As regular readers of this little dog-and-pony show know, we love the bike racing here. Just love it. Actually, it’s all of the endurance sports – the tougher, the better. As such, if I worked for Versus I’d send me to France this summer to help with the coverage of Le Tour… hell, won’t cost them nothing. I’m already on the payroll.
Be that as it is, we watched last week’s Tour of California with great interest. Many reasons for this were obvious – most of the best riders in the world were there, it’s California and a punishing event, etc., etc.

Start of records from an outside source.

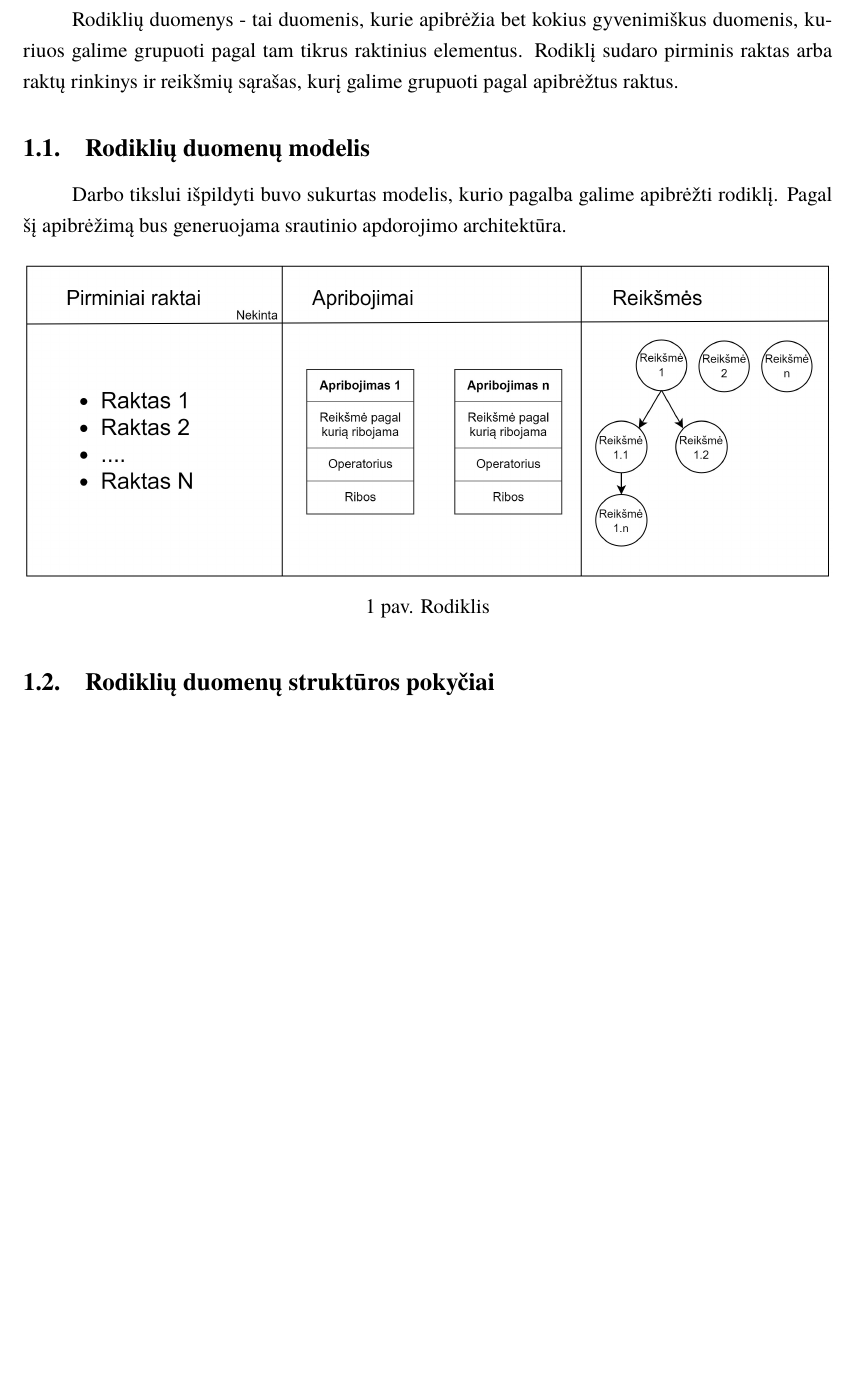
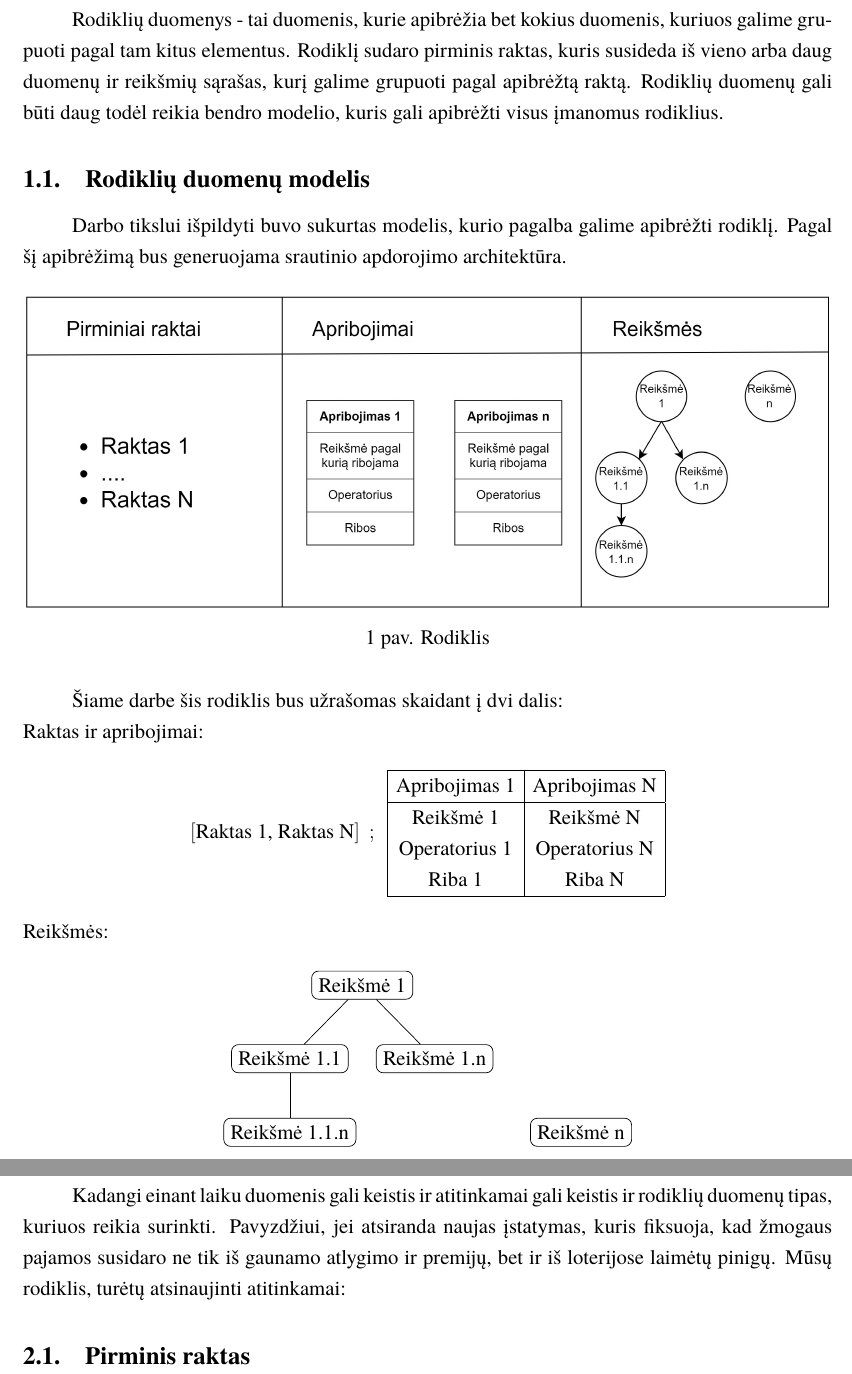
Before and after one commit to vzilinas/bakalauras, a LaTeX document (Bakalauras/bakalaurinis.tex): part of page 6 of 10 before the commit and two parts of pages 6 and 7 of 11 after it, the two joined at a grey line, cut so that both start at the same text, the shorter picture padded with empty space. Compiled offline with XeLaTeX; a missing font is replaced by an installed copy or a similar font.

Commit message:
Added indicator and description

```diff
--- a/Bakalauras/bakalaurinis.tex
+++ b/Bakalauras/bakalaurinis.tex
@@ -12,6 +12,7 @@
 \usepackage{listings}
 \usepackage{subfig}
 \usepackage{wrapfig}
+\usepackage{tikz}
 
 \usepackage{enumitem}
 \setitemize{noitemsep,topsep=0pt,parsep=0pt,partopsep=0pt}
@@ -87,8 +88,8 @@ Uždaviniai:
 
 \section{Rodiklių duomenys}
 
-Rodiklių duomenys - tai duomenis, kurie apibrėžia bet kokius gyvenimiškus duomenis, kuriuos galime grupuoti pagal tam tikrus raktinius elementus. Rodiklį sudaro pirminis raktas arba raktų rinkinys ir reikšmių sąrašas, kurį galime grupuoti pagal apibrėžtus raktus.
-
+Rodiklių duomenys - tai duomenis, kurie apibrėžia bet kokius duomenis, kuriuos galime grupuoti pagal tam kitus elementus. Rodiklį sudaro pirminis raktas, kuris susideda iš vieno arba daug duomenų ir reikšmių sąrašas, kurį galime grupuoti pagal apibrėžtą raktą.
+Rodiklių duomenų gali būti daug todėl reikia bendro modelio, kuris gali apibrėžti visus įmanomus rodiklius.
 \subsection{Rodiklių duomenų modelis}
 
 Darbo tikslui išpildyti buvo sukurtas modelis, kurio pagalba galime apibrėžti rodiklį. Pagal šį apibrėžimą bus generuojama srautinio apdorojimo architektūra.
@@ -100,8 +101,48 @@ Darbo tikslui išpildyti buvo sukurtas modelis, kurio pagalba galime apibrėžti
     \label{img:rodiklis}
 \end{figure}
 
+Šiame darbe šis rodiklis bus užrašomas skaidant į dvi dalis: \\
+Raktas ir apribojimai:
+\[ [\text{Raktas 1, Raktas N}]
+    \>\> ; \>\>
+    \begin{array}{|c|c|}
+        \hline
+        \text{Apribojimas 1} & \text{Apribojimas N} \\
+        \hline
+        \text{Reikšmė 1} & \text{Reikšmė N} \\
+        \text{Operatorius 1} & \text{Operatorius N} \\
+        \text{Riba 1} & \text{Riba N} \\
+        \hline
+   \end{array}
+\]
+Reikšmės: \\
+\[
+    \begin{tikzpicture}[sibling distance=7em,
+        every node/.style = {shape=rectangle, rounded corners,
+                             draw, align=center,
+                             top color=white, bottom color=white}]
+        \node {Reikšmė 1}
+                child { node {Reikšmė 1.1}
+                    child { node { Reikšmė 1.1.n} } }
+                child { node {Reikšmė 1.n} } ;
+    \end{tikzpicture}
+    \>\>\>\>\>\>\>\>
+    \begin{tikzpicture}[sibling distance=10em,
+        every node/.style = {shape=rectangle, rounded corners,
+            draw, align=center,
+            top color=white, bottom color=white}]]
+        \node {Reikšmė n} ;
+    \end{tikzpicture}
+\]
+\section{Rodiklių duomenų pokyčiai}
 
-\subsection{Rodiklių duomenų struktūros pokyčiai}
+Kadangi einant laiku duomenis gali keistis ir atitinkamai gali keistis ir rodiklių duomenų tipas, kuriuos reikia surinkti. Pavyzdžiui, jei atsiranda naujas įstatymas, kuris fiksuoja, kad žmogaus pajamos susidaro ne tik iš gaunamo atlygimo ir premijų, bet ir iš loterijose laimėtų pinigų. Mūsų rodiklis, turėtų atsinaujinti atitinkamai:
+
+
+
+\subsection{Pirminis raktas}
+
+
 
 \section{Medžiagos darbo tema dėstymo skyriai}
 Medžiagos darbo tema dėstymo skyriuose išsamiai pateikiamos nagrinėjamos temos
```
Also changed, not shown: Bakalauras/img/Rodiklis.jpg.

But the biggest reason, of course, was the return of both Lance Armstrong and Floyd Landis to the racing scene. Depending on how one looks at things, the final results were mixed. Lance played a pretty good supporting role for Astana teammate and race champ, Levi Leipheimer and finished sixth overall. Lance rode well, though not spectacularly. He may have been the third best rider for Astana (behind Leipheimer and Chris Horner), and maybe the fourth-best on the team right now.
Of course it’s still early and the big test – Le Tour de France – is five months away. That doesn’t change the fact that Astana, the best team in the world, has some figuring out to do. Is Leipheimer or 2007 Tour de France champ Alberto Contador the leader of the team? And if so, where does that leave Lance? Certainly he didn’t come out of retirement to be a domestique.
Regardless, where Lance really distinguished himself in the Tour of California (the most-viewed spectator event in state history… over 2 million people witnessed various stages of the race that started in Sacramento and finished near San Diego), was with a certain spectator.
Actually, the spectator was dressed in a bumble-bee type costume… with horns on his head… and a trident with syringes attached… oh yeah, and a cape – the dude was wearing a cape.
Nevertheless, when the guy got a little too close and a little too annoying, Lance gave the bumble-bee man with a needle a shove that sent him sprawling into the snow. Then he just rode off, since, you know, it was a race.
Take a look (photos from Drunk Cyclist):
Meanwhile, Lancaster County native Floyd Landis had an up-and-down Tour of California. In his first race since that now infamous 2006 Tour de France, Floyd finished 23rd. He struggled early, partially because of a fall during training on his surgically-repaired hip, caught a cold, got tangled up in a mid-race crash, yet hung in. By the end, Floyd finished strong and rode strong and tough during the race’s final stage.
Hell, by the end of the race the once loquacious-turned-silent Landis was even talking to the press again. Albeit it briefly and after a feature appeared in The New York Times.
Floyd also appeared on the cover of glossy/fancy cycling mag, Road, though the only cool part about the featured interview was the photos. The interview itself was pretty unrevealing and pedantic, but the pictures were cool.